Screenshot and code edit data:

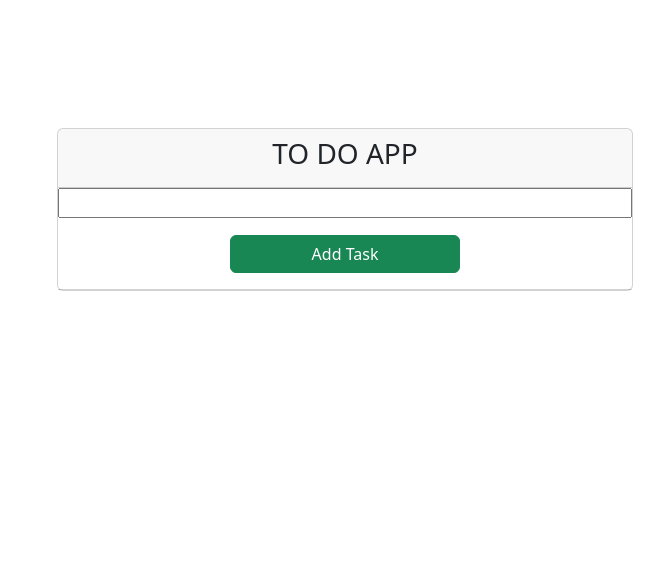
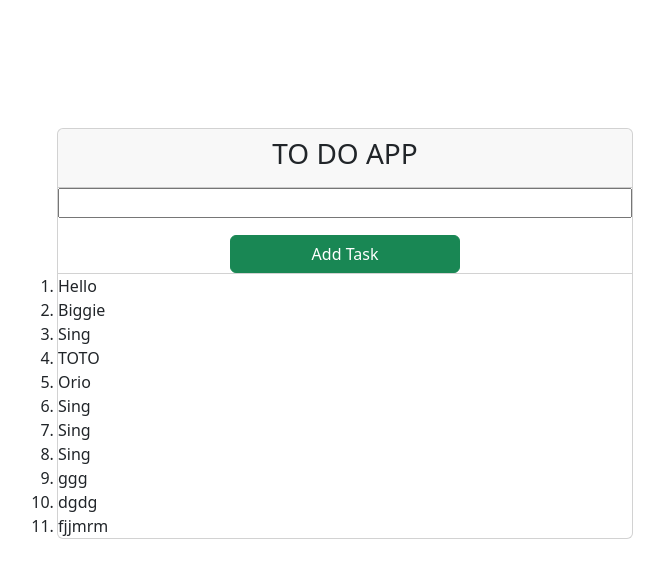
Before and after one commit to VictorGithub666/To_do_list, a React (Create React App) app: page / in a window 1280 px wide. Shown: the top 578 px of the page, without its empty margins (295-959 px from the left). Built offline with nearby package versions, Linux system fonts and the light colour scheme; data requests are answered from the project's data file.

Commit message:
Display Immediately after add

```diff
--- a/data/db.json
+++ b/data/db.json
@@ -11,6 +11,38 @@
     {
       "id": "9e85",
       "list": "Sing"
+    },
+    {
+      "id": "748d",
+      "list": "TOTO"
+    },
+    {
+      "id": "937c",
+      "list": "Orio"
+    },
+    {
+      "id": "1b60",
+      "list": "Sing"
+    },
+    {
+      "id": "2319",
+      "list": "Sing"
+    },
+    {
+      "id": "dc3f",
+      "list": "Sing"
+    },
+    {
+      "id": "93af",
+      "list": "ggg"
+    },
+    {
+      "id": "c70f",
+      "list": "dgdg"
+    },
+    {
+      "id": "3ccf",
+      "list": "fjjmrm"
     }
   ]
 }
--- a/src/components/Todo.js
+++ b/src/components/Todo.js
@@ -1,11 +1,12 @@
-import React, { useState } from 'react';
+import React, { useState, useEffect } from 'react';
 import axios from 'axios';
-
 
 function ToDo() {
 
     // Declaration
     const [task, setTask]= useState("");
+
+    const [tasks, setTasks] = useState([]);
 
     // Functions
 
@@ -13,10 +14,14 @@ function ToDo() {
         setTask(e.target.value);
     }
 
+
+
     function addTask(e){
         e.preventDefault();
         // Tasks to be sent will be lists
         const data = { list: task };
+
+
 
         // Now I will post my task
         axios.post('http://localhost:4000/list', data)
@@ -24,11 +29,49 @@ function ToDo() {
             console.log('Success:', response.data);
             // Clear Input Section
             document.getElementById("taskInput").value= "";
+            fetchTasks();
         })
         .catch(function(error) {
             console.error('Error:', error);
         });
+
     }
+
+
+    function fetchTasks() {
+        // Send a GET request to the server to fetch tasks from db.json using axios
+        axios.get('http://localhost:4000/list')
+          .then(function (response) {
+            // Update the state with the fetched tasks
+            setTasks(response.data);
+          })
+          .catch(function (error) {
+            // Handle any errors
+            console.error('Error fetching tasks:', error); // Log any errors
+          });
+      }
+
+      // useEffect hook to fetch tasks when the component mounts
+      useEffect(function () {
+        fetchTasks();
+      }, []);
+
+    // function deleteTask(){
+
+    // }
+
+    // function moveTaskDown(){
+
+    // }
+
+    // function moveTaskUp(){
+
+    // }
+
+
+
+
+
 
 
     // inline style
@@ -53,12 +96,12 @@ function ToDo() {
 
 
                 <button type="button" class="btn btn-success" onClick={addTask}>Add Task</button>
-                <p>{task}</p>
 
-                <ul class="list-group list-group-flush">
-
-
-                </ul>
+                <ol class="list-group list-group-flush">
+                {tasks.map(function (task, index) {
+                  return <li key={index}>{task.list}</li>;
+                })}
+                </ol>
                 </div>
 
 
@@ -67,7 +110,9 @@ function ToDo() {
 
 
     );
-
 }
 
+
+
+
 export default ToDo;
```
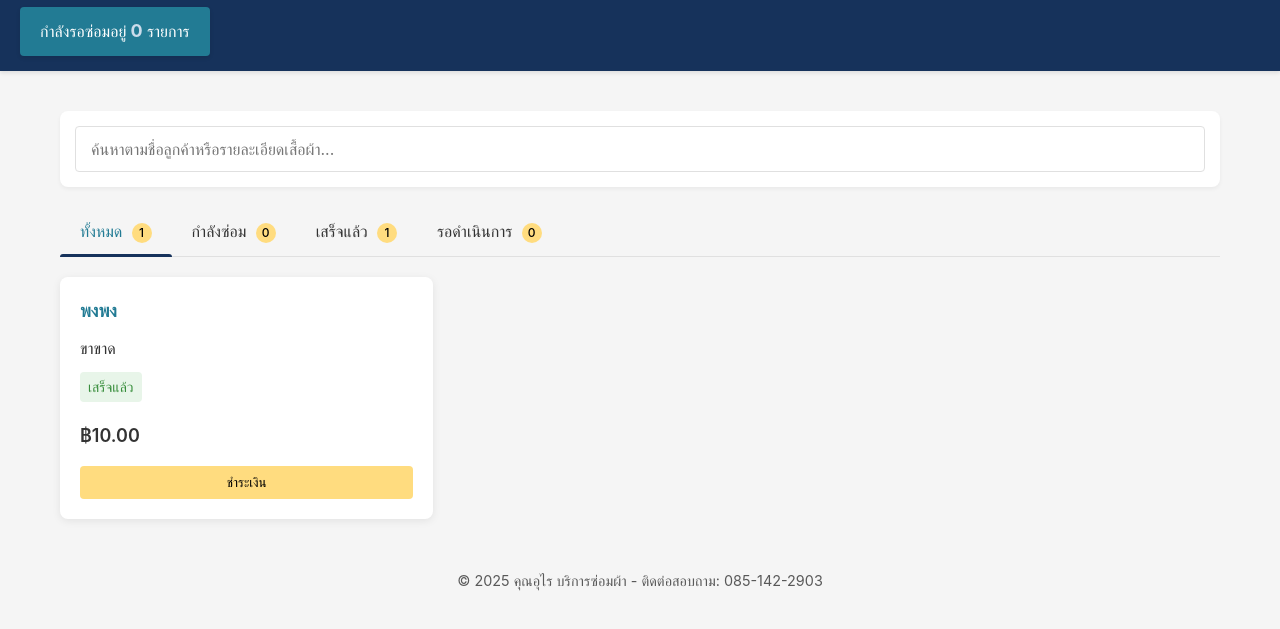
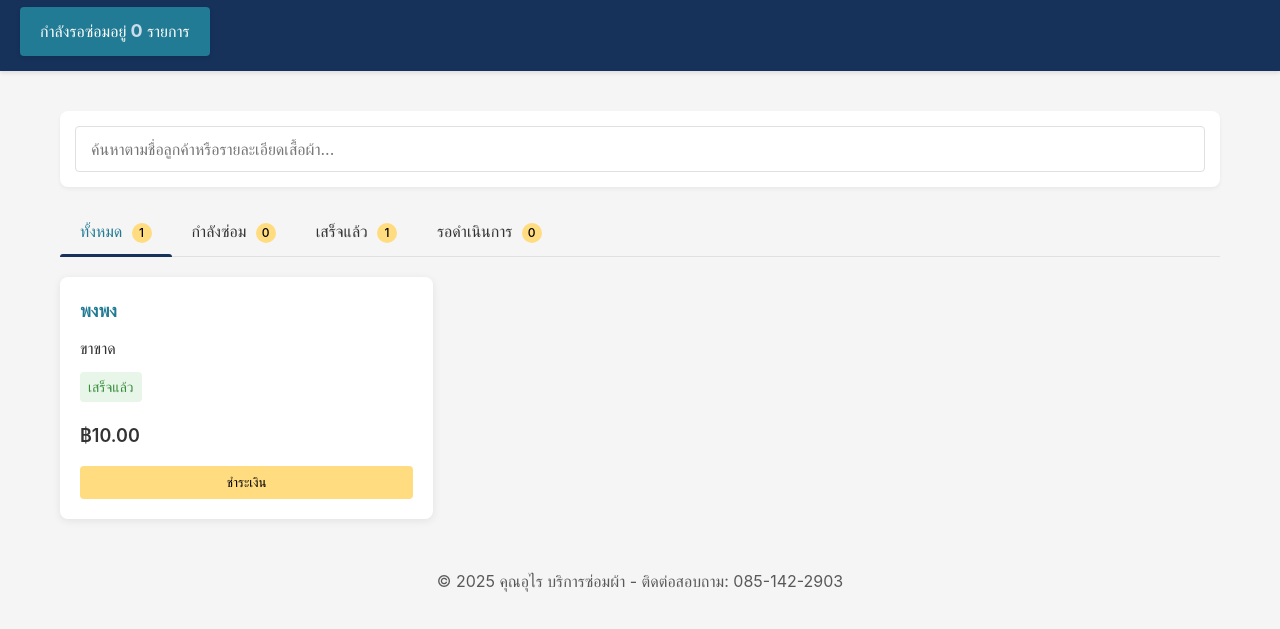
Before and after one commit to pskorn2/urai16, a plain HTML site: page index.html in a window 1280 px wide. Shown: the part 87-716 px from the top of the page. Drawn offline with Linux system fonts and the light colour scheme.

Commit message:
Update index.html

```diff
--- a/index.html
+++ b/index.html
@@ -514,8 +514,10 @@
             <div class="no-results" id="pending-no-results" style="display: none;">ไม่พบรายการ</div>
         </div>
         <footer>
-            <p>© 2025 คุณอุไร บริการซ่อมผ้า - ติดต่อสอบถาม: 085-142-2903</p>
-        </footer>
+    <p style="word-wrap: break-word; white-space: normal; font-size: 1rem; line-height: 1.5;">
+        © 2025 คุณอุไร บริการซ่อมผ้า - ติดต่อสอบถาม: 085-142-2903
+    </p>
+</footer>
     </div>
 
     <div class="modal" id="payment-modal">
```
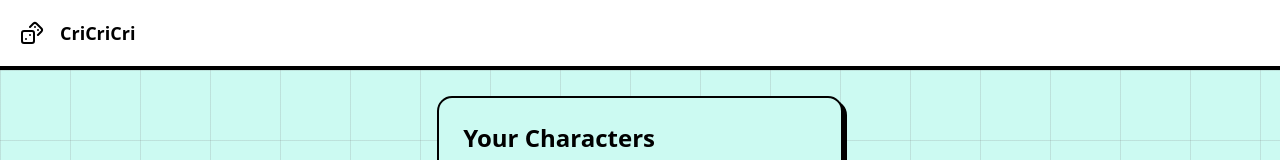
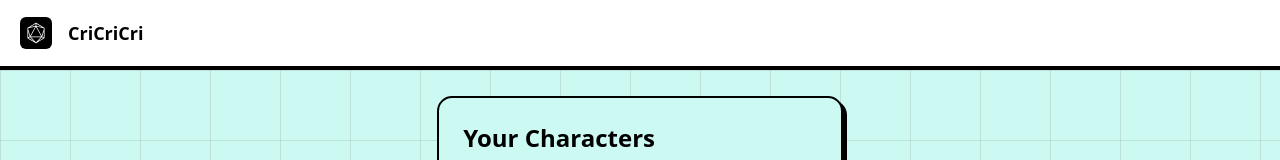
Before and after one commit to reloadedhead/cri-cri-cri, a Next.js app: page / in a window 1280 px wide. Shown: the top 160 px of the page. Built offline with nearby package versions, Linux system fonts and the light colour scheme.

Commit message:
adds dice icon

```diff
--- a/components/nav-bar.tsx
+++ b/components/nav-bar.tsx
@@ -1,6 +1,6 @@
 "use client";
 
-import { DicesIcon } from "lucide-react";
+import Image from "next/image";
 import Link from "next/link";
 import { usePathname, useParams } from "next/navigation";
 
@@ -15,7 +15,14 @@
       <div className="mx-auto flex w-[1300px] text-foreground max-w-full items-center justify-between">
         <div className="flex items-center xl:gap-10 gap-10">
           <Link className="flex items-center gap-4" href="/">
-            <DicesIcon />
+            <Image
+              src="/icons/dice.svg"
+              alt="D20"
+              width={32}
+              height={32}
+              priority
+              className="rounded-md"
+            />
             <span className="font-bold text-lg">CriCriCri</span>
           </Link>
           <div className="items-center text-base font-base xl:gap-10 lg:flex gap-10 hidden">
```
Also changed, not shown: public/icons/dice.svg (added).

WHAT IS REQUIRED
Copy all the entries word for word. Omit any pictures.

REPLY
Before and after one commit to VictorGithub666/To_do_list, a React (Create React App) app: page / in a window 1280 px wide. Shown: the top 578 px of the page, without its empty margins (295-959 px from the left). Built offline with nearby package versions, Linux system fonts and the light colour scheme; data requests are answered from the project's data file.

Commit message:
Display Immediately after add

```diff
--- a/data/db.json
+++ b/data/db.json
@@ -11,6 +11,38 @@
     {
       "id": "9e85",
       "list": "Sing"
+    },
+    {
+      "id": "748d",
+      "list": "TOTO"
+    },
+    {
+      "id": "937c",
+      "list": "Orio"
+    },
+    {
+      "id": "1b60",
+      "list": "Sing"
+    },
+    {
+      "id": "2319",
+      "list": "Sing"
+    },
+    {
+      "id": "dc3f",
+      "list": "Sing"
+    },
+    {
+      "id": "93af",
+      "list": "ggg"
+    },
+    {
+      "id": "c70f",
+      "list": "dgdg"
+    },
+    {
+      "id": "3ccf",
+      "list": "fjjmrm"
     }
   ]
 }
--- a/src/components/Todo.js
+++ b/src/components/Todo.js
@@ -1,11 +1,12 @@
-import React, { useState } from 'react';
+import React, { useState, useEffect } from 'react';
 import axios from 'axios';
-
 
 function ToDo() {
 
     // Declaration
     const [task, setTask]= useState("");
+
+    const [tasks, setTasks] = useState([]);
 
     // Functions
 
@@ -13,10 +14,14 @@ function ToDo() {
         setTask(e.target.value);
     }
 
+
+
     function addTask(e){
         e.preventDefault();
         // Tasks to be sent will be lists
         const data = { list: task };
+
+
 
         // Now I will post my task
         axios.post('http://localhost:4000/list', data)
@@ -24,11 +29,49 @@ function ToDo() {
             console.log('Success:', response.data);
             // Clear Input Section
             document.getElementById("taskInput").value= "";
+            fetchTasks();
         })
         .catch(function(error) {
             console.error('Error:', error);
         });
+
     }
+
+
+    function fetchTasks() {
+        // Send a GET request to the server to fetch tasks from db.json using axios
+        axios.get('http://localhost:4000/list')
+          .then(function (response) {
+            // Update the state with the fetched tasks
+            setTasks(response.data);
+          })
+          .catch(function (error) {
+            // Handle any errors
+            console.error('Error fetching tasks:', error); // Log any errors
+          });
+      }
+
+      // useEffect hook to fetch tasks when the component mounts
+      useEffect(function () {
+        fetchTasks();
+      }, []);
+
+    // function deleteTask(){
+
+    // }
+
+    // function moveTaskDown(){
+
+    // }
+
+    // function moveTaskUp(){
+
+    // }
+
+
+
+
+
 
 
     // inline style
@@ -53,12 +96,12 @@ function ToDo() {
 
 
                 <button type="button" class="btn btn-success" onClick={addTask}>Add Task</button>
-                <p>{task}</p>
 
-                <ul class="list-group list-group-flush">
-
-
-                </ul>
+                <ol class="list-group list-group-flush">
+                {tasks.map(function (task, index) {
+                  return <li key={index}>{task.list}</li>;
+                })}
+                </ol>
                 </div>
 
 
@@ -67,7 +110,9 @@ function ToDo() {
 
 
     );
-
 }
 
+
+
+
 export default ToDo;
```
Before and after one commit to pskorn2/urai16, a plain HTML site: page index.html in a window 1280 px wide. Shown: the part 87-716 px from the top of the page. Drawn offline with Linux system fonts and the light colour scheme.

Commit message:
Update index.html

```diff
--- a/index.html
+++ b/index.html
@@ -514,8 +514,10 @@
             <div class="no-results" id="pending-no-results" style="display: none;">ไม่พบรายการ</div>
         </div>
         <footer>
-            <p>© 2025 คุณอุไร บริการซ่อมผ้า - ติดต่อสอบถาม: 085-142-2903</p>
-        </footer>
+    <p style="word-wrap: break-word; white-space: normal; font-size: 1rem; line-height: 1.5;">
+        © 2025 คุณอุไร บริการซ่อมผ้า - ติดต่อสอบถาม: 085-142-2903
+    </p>
+</footer>
     </div>
 
     <div class="modal" id="payment-modal">
```
Before and after one commit to reloadedhead/cri-cri-cri, a Next.js app: page / in a window 1280 px wide. Shown: the top 160 px of the page. Built offline with nearby package versions, Linux system fonts and the light colour scheme.

Commit message:
adds dice icon

```diff
--- a/components/nav-bar.tsx
+++ b/components/nav-bar.tsx
@@ -1,6 +1,6 @@
 "use client";
 
-import { DicesIcon } from "lucide-react";
+import Image from "next/image";
 import Link from "next/link";
 import { usePathname, useParams } from "next/navigation";
 
@@ -15,7 +15,14 @@
       <div className="mx-auto flex w-[1300px] text-foreground max-w-full items-center justify-between">
         <div className="flex items-center xl:gap-10 gap-10">
           <Link className="flex items-center gap-4" href="/">
-            <DicesIcon />
+            <Image
+              src="/icons/dice.svg"
+              alt="D20"
+              width={32}
+              height={32}
+              priority
+              className="rounded-md"
+            />
             <span className="font-bold text-lg">CriCriCri</span>
           </Link>
           <div className="items-center text-base font-base xl:gap-10 lg:flex gap-10 hidden">
```
Also changed, not shown: public/icons/dice.svg (added).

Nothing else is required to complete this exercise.